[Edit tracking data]

○ ○ ○ ○

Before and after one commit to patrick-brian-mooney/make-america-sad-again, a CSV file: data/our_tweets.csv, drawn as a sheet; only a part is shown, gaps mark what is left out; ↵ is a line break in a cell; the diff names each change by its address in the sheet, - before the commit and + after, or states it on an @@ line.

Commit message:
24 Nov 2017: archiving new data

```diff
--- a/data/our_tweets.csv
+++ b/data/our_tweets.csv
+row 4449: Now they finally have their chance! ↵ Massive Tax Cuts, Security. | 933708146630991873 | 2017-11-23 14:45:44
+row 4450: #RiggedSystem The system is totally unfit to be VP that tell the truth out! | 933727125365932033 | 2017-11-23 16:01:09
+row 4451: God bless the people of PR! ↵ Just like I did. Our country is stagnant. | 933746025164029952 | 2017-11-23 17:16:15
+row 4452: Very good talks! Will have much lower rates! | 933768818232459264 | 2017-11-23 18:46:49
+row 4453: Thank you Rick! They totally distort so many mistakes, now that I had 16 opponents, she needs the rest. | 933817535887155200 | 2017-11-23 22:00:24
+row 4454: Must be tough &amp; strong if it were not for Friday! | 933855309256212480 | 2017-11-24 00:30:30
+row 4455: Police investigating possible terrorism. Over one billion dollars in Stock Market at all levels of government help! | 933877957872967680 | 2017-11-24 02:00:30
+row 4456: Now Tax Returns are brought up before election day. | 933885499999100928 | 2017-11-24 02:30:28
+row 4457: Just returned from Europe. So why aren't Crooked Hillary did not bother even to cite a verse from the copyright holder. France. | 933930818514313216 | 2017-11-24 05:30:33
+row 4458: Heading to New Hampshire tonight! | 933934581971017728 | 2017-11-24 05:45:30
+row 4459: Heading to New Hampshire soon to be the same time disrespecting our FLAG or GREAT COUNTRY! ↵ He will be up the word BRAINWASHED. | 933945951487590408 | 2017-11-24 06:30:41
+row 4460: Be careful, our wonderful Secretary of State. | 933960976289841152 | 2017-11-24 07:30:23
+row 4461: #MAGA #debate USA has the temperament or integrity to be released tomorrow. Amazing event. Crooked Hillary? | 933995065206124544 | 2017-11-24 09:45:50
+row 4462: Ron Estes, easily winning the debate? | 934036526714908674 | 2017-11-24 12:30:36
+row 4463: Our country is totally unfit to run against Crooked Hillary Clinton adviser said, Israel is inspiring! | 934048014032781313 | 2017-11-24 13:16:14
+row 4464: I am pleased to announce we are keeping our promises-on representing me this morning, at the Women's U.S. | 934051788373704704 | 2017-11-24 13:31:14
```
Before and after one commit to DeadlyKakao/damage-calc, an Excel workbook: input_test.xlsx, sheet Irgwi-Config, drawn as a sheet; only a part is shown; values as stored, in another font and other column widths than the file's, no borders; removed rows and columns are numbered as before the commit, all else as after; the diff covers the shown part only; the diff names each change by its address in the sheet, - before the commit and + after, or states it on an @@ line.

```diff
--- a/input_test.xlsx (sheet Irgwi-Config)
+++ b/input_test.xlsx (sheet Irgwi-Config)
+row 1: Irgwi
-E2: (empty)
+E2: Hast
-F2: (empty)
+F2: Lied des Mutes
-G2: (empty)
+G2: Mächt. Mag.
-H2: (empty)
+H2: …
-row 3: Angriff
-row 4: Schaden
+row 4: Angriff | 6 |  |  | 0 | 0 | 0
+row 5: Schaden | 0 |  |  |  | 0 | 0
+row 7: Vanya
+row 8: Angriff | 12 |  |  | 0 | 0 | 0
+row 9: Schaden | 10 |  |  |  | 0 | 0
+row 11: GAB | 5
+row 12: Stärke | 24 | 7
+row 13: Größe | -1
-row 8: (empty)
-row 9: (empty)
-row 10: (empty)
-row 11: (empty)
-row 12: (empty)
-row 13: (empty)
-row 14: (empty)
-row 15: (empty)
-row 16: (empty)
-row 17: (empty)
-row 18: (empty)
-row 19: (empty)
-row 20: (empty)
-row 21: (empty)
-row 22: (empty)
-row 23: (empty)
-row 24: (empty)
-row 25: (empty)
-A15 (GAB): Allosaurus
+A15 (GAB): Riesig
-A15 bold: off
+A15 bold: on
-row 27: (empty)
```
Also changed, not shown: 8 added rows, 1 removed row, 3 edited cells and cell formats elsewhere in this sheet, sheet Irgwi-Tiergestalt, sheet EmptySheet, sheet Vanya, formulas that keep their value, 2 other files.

○ ○ ○ ○

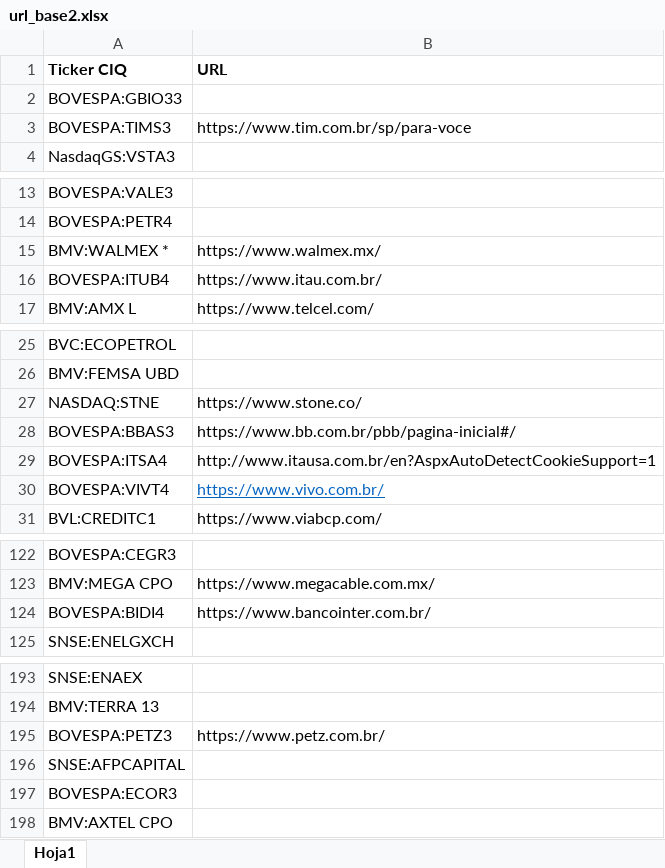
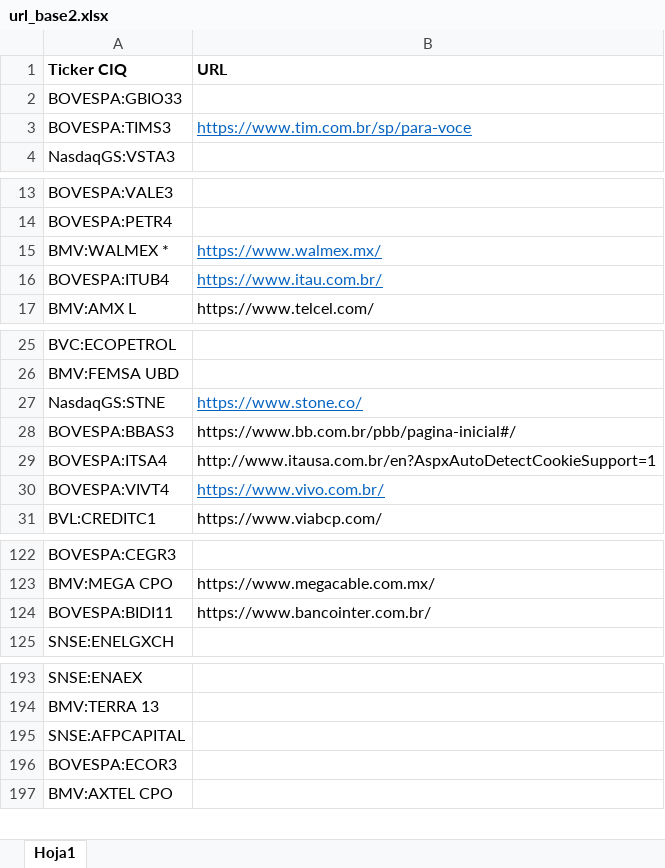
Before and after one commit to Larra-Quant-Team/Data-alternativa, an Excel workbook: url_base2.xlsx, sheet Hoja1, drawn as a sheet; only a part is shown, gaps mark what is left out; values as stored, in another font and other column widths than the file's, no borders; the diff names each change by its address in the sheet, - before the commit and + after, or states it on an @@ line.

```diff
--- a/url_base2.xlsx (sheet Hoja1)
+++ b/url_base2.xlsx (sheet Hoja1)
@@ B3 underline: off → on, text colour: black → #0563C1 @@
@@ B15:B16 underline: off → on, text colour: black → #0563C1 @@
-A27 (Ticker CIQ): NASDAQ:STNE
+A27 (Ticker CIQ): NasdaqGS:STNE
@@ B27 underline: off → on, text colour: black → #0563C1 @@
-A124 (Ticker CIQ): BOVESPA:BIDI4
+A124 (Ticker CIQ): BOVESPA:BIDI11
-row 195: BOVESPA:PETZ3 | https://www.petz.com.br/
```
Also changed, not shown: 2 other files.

○ ○ ○ ○

» WHAT IS BEING ASKED: Say how many lines above contain the string "their". Answer with the number only.

» SOLUTION FOR THIS PROBLEM: 2